▶ _Assignment_
Nothing in the records should differ when they are repeated. Restate them word for word.

▶ _Records to process_
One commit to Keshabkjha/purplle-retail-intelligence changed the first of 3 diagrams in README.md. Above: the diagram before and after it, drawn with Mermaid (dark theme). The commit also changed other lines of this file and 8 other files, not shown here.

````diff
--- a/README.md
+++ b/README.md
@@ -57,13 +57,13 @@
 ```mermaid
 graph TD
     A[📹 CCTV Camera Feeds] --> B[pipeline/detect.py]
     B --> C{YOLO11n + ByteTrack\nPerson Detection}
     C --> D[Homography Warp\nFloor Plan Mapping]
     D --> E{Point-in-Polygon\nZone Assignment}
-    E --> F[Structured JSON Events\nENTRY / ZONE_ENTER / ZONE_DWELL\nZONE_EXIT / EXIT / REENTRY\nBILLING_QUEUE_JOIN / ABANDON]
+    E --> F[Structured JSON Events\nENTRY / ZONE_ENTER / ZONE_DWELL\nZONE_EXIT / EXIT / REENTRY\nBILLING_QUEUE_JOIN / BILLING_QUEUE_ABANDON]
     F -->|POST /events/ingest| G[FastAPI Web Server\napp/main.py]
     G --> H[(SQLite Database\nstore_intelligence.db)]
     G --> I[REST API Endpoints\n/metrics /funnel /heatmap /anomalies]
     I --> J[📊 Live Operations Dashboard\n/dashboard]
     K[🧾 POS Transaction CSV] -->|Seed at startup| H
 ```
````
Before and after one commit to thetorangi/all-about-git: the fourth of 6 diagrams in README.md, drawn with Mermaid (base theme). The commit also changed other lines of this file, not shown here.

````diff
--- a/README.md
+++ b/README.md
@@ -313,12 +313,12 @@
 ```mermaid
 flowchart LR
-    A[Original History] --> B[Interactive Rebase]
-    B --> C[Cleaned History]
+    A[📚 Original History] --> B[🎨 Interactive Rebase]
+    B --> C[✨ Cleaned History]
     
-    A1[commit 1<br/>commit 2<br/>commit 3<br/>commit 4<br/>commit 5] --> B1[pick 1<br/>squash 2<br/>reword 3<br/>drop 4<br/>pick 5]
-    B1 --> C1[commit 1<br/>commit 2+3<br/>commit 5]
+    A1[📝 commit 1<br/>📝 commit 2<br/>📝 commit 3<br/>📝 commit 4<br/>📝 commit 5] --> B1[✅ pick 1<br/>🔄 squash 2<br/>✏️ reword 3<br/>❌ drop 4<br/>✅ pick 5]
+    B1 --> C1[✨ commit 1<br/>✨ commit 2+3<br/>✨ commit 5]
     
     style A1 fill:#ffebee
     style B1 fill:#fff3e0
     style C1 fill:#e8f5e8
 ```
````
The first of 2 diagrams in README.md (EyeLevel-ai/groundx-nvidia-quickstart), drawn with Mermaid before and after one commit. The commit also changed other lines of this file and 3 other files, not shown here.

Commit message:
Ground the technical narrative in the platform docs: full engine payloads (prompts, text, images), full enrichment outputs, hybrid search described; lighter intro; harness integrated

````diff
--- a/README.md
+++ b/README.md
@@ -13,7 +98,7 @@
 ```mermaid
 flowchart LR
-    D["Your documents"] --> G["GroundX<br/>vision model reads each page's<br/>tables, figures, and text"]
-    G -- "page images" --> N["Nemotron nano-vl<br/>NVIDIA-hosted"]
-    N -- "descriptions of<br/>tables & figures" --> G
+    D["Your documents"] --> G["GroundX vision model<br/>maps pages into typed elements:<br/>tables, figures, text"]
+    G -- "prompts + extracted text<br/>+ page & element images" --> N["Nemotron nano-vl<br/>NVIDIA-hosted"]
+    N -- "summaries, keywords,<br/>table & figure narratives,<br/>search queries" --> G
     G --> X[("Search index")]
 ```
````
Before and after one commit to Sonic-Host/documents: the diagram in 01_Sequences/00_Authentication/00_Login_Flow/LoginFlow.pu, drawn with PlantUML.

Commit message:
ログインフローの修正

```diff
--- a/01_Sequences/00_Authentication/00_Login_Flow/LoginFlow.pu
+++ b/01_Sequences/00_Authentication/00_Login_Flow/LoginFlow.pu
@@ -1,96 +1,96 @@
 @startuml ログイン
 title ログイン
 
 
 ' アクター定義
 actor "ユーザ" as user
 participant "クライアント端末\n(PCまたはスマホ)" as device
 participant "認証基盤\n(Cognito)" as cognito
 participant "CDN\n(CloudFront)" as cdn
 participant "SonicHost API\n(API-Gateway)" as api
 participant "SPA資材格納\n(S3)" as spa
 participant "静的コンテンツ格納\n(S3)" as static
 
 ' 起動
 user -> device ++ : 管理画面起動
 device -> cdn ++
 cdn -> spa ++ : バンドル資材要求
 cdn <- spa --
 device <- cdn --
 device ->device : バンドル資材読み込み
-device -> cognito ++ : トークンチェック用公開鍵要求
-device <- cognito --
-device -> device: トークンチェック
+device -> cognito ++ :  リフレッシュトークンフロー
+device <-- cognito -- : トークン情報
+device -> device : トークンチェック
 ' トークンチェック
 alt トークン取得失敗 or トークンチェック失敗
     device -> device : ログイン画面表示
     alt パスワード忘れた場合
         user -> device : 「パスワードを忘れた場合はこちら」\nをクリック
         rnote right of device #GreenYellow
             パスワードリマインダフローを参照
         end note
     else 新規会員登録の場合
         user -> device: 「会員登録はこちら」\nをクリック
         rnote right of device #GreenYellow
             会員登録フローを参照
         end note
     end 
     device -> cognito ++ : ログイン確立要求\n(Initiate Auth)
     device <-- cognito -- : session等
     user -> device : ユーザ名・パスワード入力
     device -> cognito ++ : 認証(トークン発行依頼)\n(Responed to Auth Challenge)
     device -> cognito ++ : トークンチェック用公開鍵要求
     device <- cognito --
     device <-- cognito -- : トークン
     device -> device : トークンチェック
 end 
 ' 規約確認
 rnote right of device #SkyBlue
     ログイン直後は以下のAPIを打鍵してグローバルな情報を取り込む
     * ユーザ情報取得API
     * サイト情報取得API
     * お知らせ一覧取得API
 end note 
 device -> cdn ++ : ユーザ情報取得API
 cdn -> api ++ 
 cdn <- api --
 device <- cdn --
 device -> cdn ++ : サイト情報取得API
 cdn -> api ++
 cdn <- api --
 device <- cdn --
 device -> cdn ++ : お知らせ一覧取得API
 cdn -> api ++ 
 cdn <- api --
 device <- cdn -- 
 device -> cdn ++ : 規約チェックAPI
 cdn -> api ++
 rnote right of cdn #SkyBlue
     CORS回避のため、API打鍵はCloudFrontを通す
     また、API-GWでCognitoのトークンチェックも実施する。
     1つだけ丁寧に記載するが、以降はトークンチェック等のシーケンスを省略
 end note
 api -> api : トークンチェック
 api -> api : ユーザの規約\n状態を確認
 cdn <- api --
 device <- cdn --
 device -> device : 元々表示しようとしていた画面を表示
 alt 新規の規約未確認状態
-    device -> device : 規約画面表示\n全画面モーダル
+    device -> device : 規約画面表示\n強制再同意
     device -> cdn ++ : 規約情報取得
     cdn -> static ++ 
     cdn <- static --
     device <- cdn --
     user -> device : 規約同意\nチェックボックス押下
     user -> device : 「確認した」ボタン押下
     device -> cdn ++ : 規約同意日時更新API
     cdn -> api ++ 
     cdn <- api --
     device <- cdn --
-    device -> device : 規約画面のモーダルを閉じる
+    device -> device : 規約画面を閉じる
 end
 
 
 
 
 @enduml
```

▶ _Solved exercise_
One commit to Keshabkjha/purplle-retail-intelligence changed the first of 3 diagrams in README.md. Above: the diagram before and after it, drawn with Mermaid (dark theme). The commit also changed other lines of this file and 8 other files, not shown here.

````diff
--- a/README.md
+++ b/README.md
@@ -57,13 +57,13 @@
 ```mermaid
 graph TD
     A[📹 CCTV Camera Feeds] --> B[pipeline/detect.py]
     B --> C{YOLO11n + ByteTrack\nPerson Detection}
     C --> D[Homography Warp\nFloor Plan Mapping]
     D --> E{Point-in-Polygon\nZone Assignment}
-    E --> F[Structured JSON Events\nENTRY / ZONE_ENTER / ZONE_DWELL\nZONE_EXIT / EXIT / REENTRY\nBILLING_QUEUE_JOIN / ABANDON]
+    E --> F[Structured JSON Events\nENTRY / ZONE_ENTER / ZONE_DWELL\nZONE_EXIT / EXIT / REENTRY\nBILLING_QUEUE_JOIN / BILLING_QUEUE_ABANDON]
     F -->|POST /events/ingest| G[FastAPI Web Server\napp/main.py]
     G --> H[(SQLite Database\nstore_intelligence.db)]
     G --> I[REST API Endpoints\n/metrics /funnel /heatmap /anomalies]
     I --> J[📊 Live Operations Dashboard\n/dashboard]
     K[🧾 POS Transaction CSV] -->|Seed at startup| H
 ```
````
Before and after one commit to thetorangi/all-about-git: the fourth of 6 diagrams in README.md, drawn with Mermaid (base theme). The commit also changed other lines of this file, not shown here.

````diff
--- a/README.md
+++ b/README.md
@@ -313,12 +313,12 @@
 ```mermaid
 flowchart LR
-    A[Original History] --> B[Interactive Rebase]
-    B --> C[Cleaned History]
+    A[📚 Original History] --> B[🎨 Interactive Rebase]
+    B --> C[✨ Cleaned History]
     
-    A1[commit 1<br/>commit 2<br/>commit 3<br/>commit 4<br/>commit 5] --> B1[pick 1<br/>squash 2<br/>reword 3<br/>drop 4<br/>pick 5]
-    B1 --> C1[commit 1<br/>commit 2+3<br/>commit 5]
+    A1[📝 commit 1<br/>📝 commit 2<br/>📝 commit 3<br/>📝 commit 4<br/>📝 commit 5] --> B1[✅ pick 1<br/>🔄 squash 2<br/>✏️ reword 3<br/>❌ drop 4<br/>✅ pick 5]
+    B1 --> C1[✨ commit 1<br/>✨ commit 2+3<br/>✨ commit 5]
     
     style A1 fill:#ffebee
     style B1 fill:#fff3e0
     style C1 fill:#e8f5e8
 ```
````
The first of 2 diagrams in README.md (EyeLevel-ai/groundx-nvidia-quickstart), drawn with Mermaid before and after one commit. The commit also changed other lines of this file and 3 other files, not shown here.

Commit message:
Ground the technical narrative in the platform docs: full engine payloads (prompts, text, images), full enrichment outputs, hybrid search described; lighter intro; harness integrated

````diff
--- a/README.md
+++ b/README.md
@@ -13,7 +98,7 @@
 ```mermaid
 flowchart LR
-    D["Your documents"] --> G["GroundX<br/>vision model reads each page's<br/>tables, figures, and text"]
-    G -- "page images" --> N["Nemotron nano-vl<br/>NVIDIA-hosted"]
-    N -- "descriptions of<br/>tables & figures" --> G
+    D["Your documents"] --> G["GroundX vision model<br/>maps pages into typed elements:<br/>tables, figures, text"]
+    G -- "prompts + extracted text<br/>+ page & element images" --> N["Nemotron nano-vl<br/>NVIDIA-hosted"]
+    N -- "summaries, keywords,<br/>table & figure narratives,<br/>search queries" --> G
     G --> X[("Search index")]
 ```
````
Before and after one commit to Sonic-Host/documents: the diagram in 01_Sequences/00_Authentication/00_Login_Flow/LoginFlow.pu, drawn with PlantUML.

Commit message:
ログインフローの修正

```diff
--- a/01_Sequences/00_Authentication/00_Login_Flow/LoginFlow.pu
+++ b/01_Sequences/00_Authentication/00_Login_Flow/LoginFlow.pu
@@ -1,96 +1,96 @@
 @startuml ログイン
 title ログイン
 
 
 ' アクター定義
 actor "ユーザ" as user
 participant "クライアント端末\n(PCまたはスマホ)" as device
 participant "認証基盤\n(Cognito)" as cognito
 participant "CDN\n(CloudFront)" as cdn
 participant "SonicHost API\n(API-Gateway)" as api
 participant "SPA資材格納\n(S3)" as spa
 participant "静的コンテンツ格納\n(S3)" as static
 
 ' 起動
 user -> device ++ : 管理画面起動
 device -> cdn ++
 cdn -> spa ++ : バンドル資材要求
 cdn <- spa --
 device <- cdn --
 device ->device : バンドル資材読み込み
-device -> cognito ++ : トークンチェック用公開鍵要求
-device <- cognito --
-device -> device: トークンチェック
+device -> cognito ++ :  リフレッシュトークンフロー
+device <-- cognito -- : トークン情報
+device -> device : トークンチェック
 ' トークンチェック
 alt トークン取得失敗 or トークンチェック失敗
     device -> device : ログイン画面表示
     alt パスワード忘れた場合
         user -> device : 「パスワードを忘れた場合はこちら」\nをクリック
         rnote right of device #GreenYellow
             パスワードリマインダフローを参照
         end note
     else 新規会員登録の場合
         user -> device: 「会員登録はこちら」\nをクリック
         rnote right of device #GreenYellow
             会員登録フローを参照
         end note
     end 
     device -> cognito ++ : ログイン確立要求\n(Initiate Auth)
     device <-- cognito -- : session等
     user -> device : ユーザ名・パスワード入力
     device -> cognito ++ : 認証(トークン発行依頼)\n(Responed to Auth Challenge)
     device -> cognito ++ : トークンチェック用公開鍵要求
     device <- cognito --
     device <-- cognito -- : トークン
     device -> device : トークンチェック
 end 
 ' 規約確認
 rnote right of device #SkyBlue
     ログイン直後は以下のAPIを打鍵してグローバルな情報を取り込む
     * ユーザ情報取得API
     * サイト情報取得API
     * お知らせ一覧取得API
 end note 
 device -> cdn ++ : ユーザ情報取得API
 cdn -> api ++ 
 cdn <- api --
 device <- cdn --
 device -> cdn ++ : サイト情報取得API
 cdn -> api ++
 cdn <- api --
 device <- cdn --
 device -> cdn ++ : お知らせ一覧取得API
 cdn -> api ++ 
 cdn <- api --
 device <- cdn -- 
 device -> cdn ++ : 規約チェックAPI
 cdn -> api ++
 rnote right of cdn #SkyBlue
     CORS回避のため、API打鍵はCloudFrontを通す
     また、API-GWでCognitoのトークンチェックも実施する。
     1つだけ丁寧に記載するが、以降はトークンチェック等のシーケンスを省略
 end note
 api -> api : トークンチェック
 api -> api : ユーザの規約\n状態を確認
 cdn <- api --
 device <- cdn --
 device -> device : 元々表示しようとしていた画面を表示
 alt 新規の規約未確認状態
-    device -> device : 規約画面表示\n全画面モーダル
+    device -> device : 規約画面表示\n強制再同意
     device -> cdn ++ : 規約情報取得
     cdn -> static ++ 
     cdn <- static --
     device <- cdn --
     user -> device : 規約同意\nチェックボックス押下
     user -> device : 「確認した」ボタン押下
     device -> cdn ++ : 規約同意日時更新API
     cdn -> api ++ 
     cdn <- api --
     device <- cdn --
-    device -> device : 規約画面のモーダルを閉じる
+    device -> device : 規約画面を閉じる
 end
 
 
 
 
 @enduml
```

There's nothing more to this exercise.